It appears Scott Lang and Hope van Dyne may be the shrinking couple in the cinematic universe, as they were sharing a smooch at the end of Ant-Man.
Dropping Cities Out of the Sky and Newspaper Reference
When Hank Pym lays out what Cross has built, what it can do and what he wants Lang to do, he says they need to call The Avengers. Pym refuses, saying they’re probably somewhere “dropping cities out of the sky.” There’s also a newspaper headline in a scene screaming, “Who’s to blame for Sokovia?”
Both of these lead into Captain America: Civil War, showing not everyone sees The Avengers or superheroes in general as a good thing that should go unregulated. In the comics, this results in the Superhero Registration Act. In the comics, it sounds like it leads to…

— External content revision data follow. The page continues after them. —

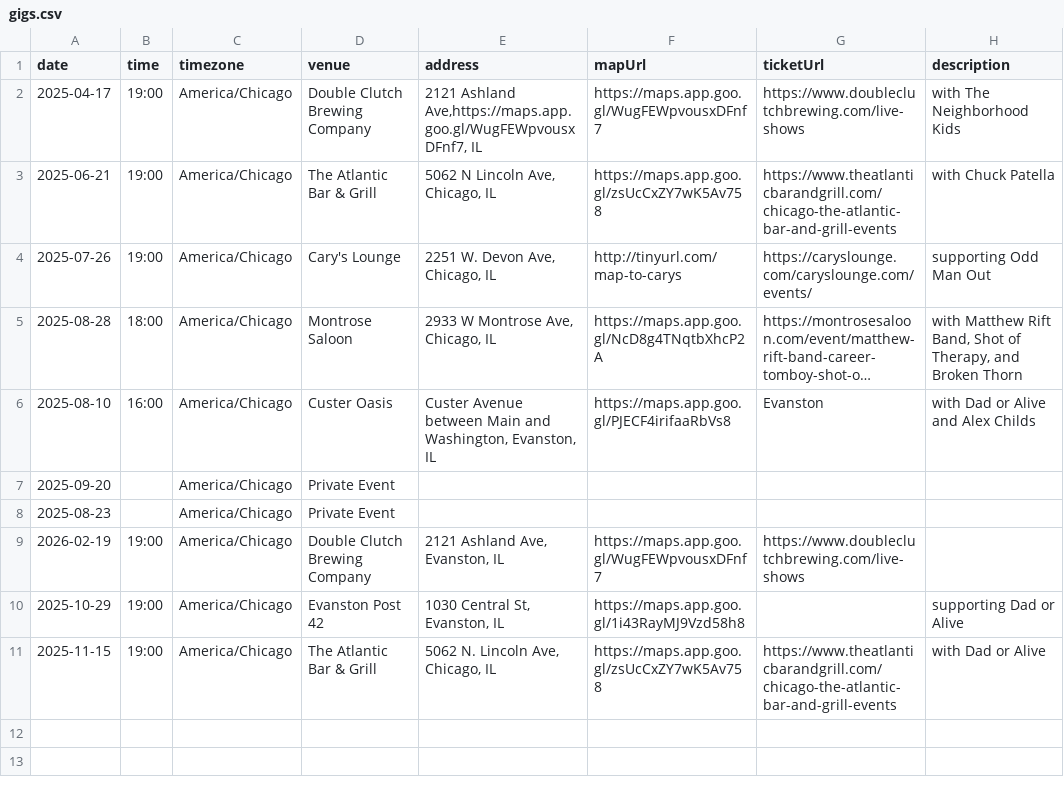
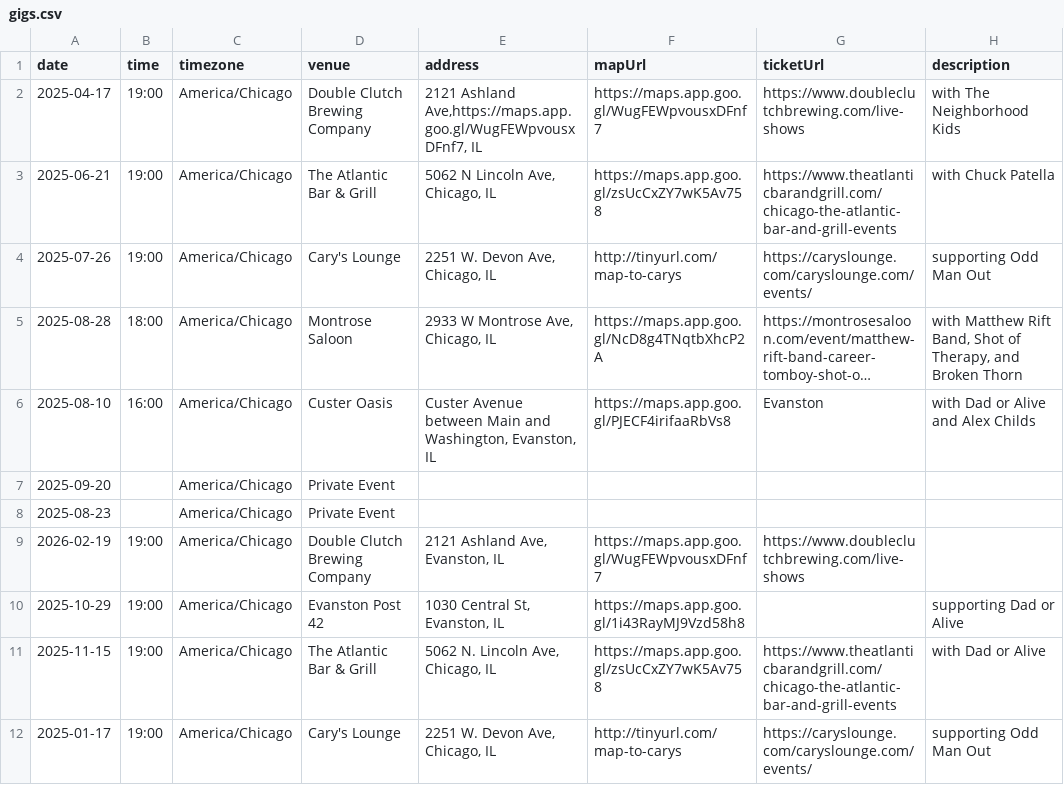
Before and after one commit to arlodesign/career-tomboy, a CSV file: src/data/gigs.csv, drawn as a sheet; long unchanged cells end in ….

Commit message:
Update gigs.csv

```diff
--- a/src/data/gigs.csv
+++ b/src/data/gigs.csv
@@ -11 +11,2 @@ date,time,timezone,venue,address,mapUrl,ticketUrl,description
 2025-11-15,19:00,America/Chicago,The Atlantic Bar & Grill,"5062 N. Lincoln Ave, Chicago, IL",https://maps.app.goo.gl/zsUcCxZY7wK5Av758,https://www.theatlanticbarandgrill.com/chicago-the-atlantic-bar-and-grill-events,with Dad or Alive
+2025-01-17,19:00,America/Chicago,Cary's Lounge,"2251 W. Devon Ave, Chicago, IL",http://tinyurl.com/map-to-carys,https://caryslounge.com/caryslounge.com/events/,supporting Odd Man Out
```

After the credits, there’s a scene that doesn’t feature Ant-Man or Paul Rudd, but Falcon, Captain America and The Winter Soldier. Bucky has his metal arm in a vice and Falcon turns to Cap and asks if they should call Stark. Cap says no, mentioning that The Accords mean they are on their own. The Accords are probably a reference to the Superhero Registration Act, which mandated that superheroes tell the federal government their secret identities and basically become federal agents. Stark was for it. Cap opposed it.
At the end of the movie, Michael Pena’s character is telling a story about a woman who says someone is looking for Ant-man. It’s a hilarious scene. She says Falcon says he’s looking for someone with powers and she tells him to be more specific:
“We got guys who jump. We got guys who swing. We got guys who climb up walls.”
That’s a clear reference to the Wall-Crawler, who will be seen in Captain America: Civil War.
There are other things to look for when you go. Some say Star Wars sound effects are used. I can’t confirm that without going to see the movie again, which is a sacrifice I’m willing to make. The Nerdist put together a great video of the Easter Eggs, pointing out the frequency of which we see arms getting lopped off, including another reference to Star Wars. Disney owns Marvel and Star Wars now, so maybe there’s something there:
Did you see anything I missed?